Supplied material below:
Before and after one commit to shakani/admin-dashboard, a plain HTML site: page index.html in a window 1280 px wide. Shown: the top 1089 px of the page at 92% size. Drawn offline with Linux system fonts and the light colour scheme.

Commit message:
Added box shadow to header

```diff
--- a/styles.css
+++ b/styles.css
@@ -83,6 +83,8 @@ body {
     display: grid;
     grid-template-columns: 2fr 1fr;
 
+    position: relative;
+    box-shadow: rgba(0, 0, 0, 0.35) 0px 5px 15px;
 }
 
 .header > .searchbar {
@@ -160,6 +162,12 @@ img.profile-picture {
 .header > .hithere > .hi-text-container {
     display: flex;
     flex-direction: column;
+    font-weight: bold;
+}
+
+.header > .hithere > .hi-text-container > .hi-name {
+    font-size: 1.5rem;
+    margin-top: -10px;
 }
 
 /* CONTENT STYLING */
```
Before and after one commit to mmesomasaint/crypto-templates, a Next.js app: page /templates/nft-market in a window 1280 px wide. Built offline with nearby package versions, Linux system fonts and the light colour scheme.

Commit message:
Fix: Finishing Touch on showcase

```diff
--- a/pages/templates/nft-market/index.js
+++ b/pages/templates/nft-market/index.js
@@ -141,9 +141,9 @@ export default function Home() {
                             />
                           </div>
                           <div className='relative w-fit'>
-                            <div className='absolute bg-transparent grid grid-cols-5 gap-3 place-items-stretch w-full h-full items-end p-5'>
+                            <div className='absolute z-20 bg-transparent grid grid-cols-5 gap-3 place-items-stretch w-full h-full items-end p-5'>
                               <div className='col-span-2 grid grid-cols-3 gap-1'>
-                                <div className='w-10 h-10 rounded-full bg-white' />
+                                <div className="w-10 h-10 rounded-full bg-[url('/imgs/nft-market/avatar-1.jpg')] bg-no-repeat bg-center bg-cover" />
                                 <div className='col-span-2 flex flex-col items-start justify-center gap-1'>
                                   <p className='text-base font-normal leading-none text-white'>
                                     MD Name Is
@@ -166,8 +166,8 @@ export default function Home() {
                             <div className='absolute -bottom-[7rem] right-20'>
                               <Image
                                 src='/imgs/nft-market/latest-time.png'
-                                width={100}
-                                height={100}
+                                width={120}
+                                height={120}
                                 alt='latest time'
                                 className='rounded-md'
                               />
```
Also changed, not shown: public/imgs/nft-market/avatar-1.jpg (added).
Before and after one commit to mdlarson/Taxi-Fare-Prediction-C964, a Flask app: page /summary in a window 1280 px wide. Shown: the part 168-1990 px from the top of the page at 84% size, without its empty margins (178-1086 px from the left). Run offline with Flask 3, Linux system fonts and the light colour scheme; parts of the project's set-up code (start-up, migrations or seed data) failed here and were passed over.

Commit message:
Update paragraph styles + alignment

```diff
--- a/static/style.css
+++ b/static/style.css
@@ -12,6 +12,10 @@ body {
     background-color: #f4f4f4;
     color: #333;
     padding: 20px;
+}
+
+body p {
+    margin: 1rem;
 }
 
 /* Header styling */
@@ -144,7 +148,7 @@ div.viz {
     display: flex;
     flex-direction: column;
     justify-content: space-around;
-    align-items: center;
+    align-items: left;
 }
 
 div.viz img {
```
End of Supplied material.
→ Work instructions: Each line that holds the word "full" should be extracted from the records.

→ Response to the exercise:
-                            <div className='absolute bg-transparent grid grid-cols-5 gap-3 place-items-stretch w-full h-full items-end p-5'>
+                            <div className='absolute z-20 bg-transparent grid grid-cols-5 gap-3 place-items-stretch w-full h-full items-end p-5'>
-                                <div className='w-10 h-10 rounded-full bg-white' />
+                                <div className="w-10 h-10 rounded-full bg-[url('/imgs/nft-market/avatar-1.jpg')] bg-no-repeat bg-center bg-cover" />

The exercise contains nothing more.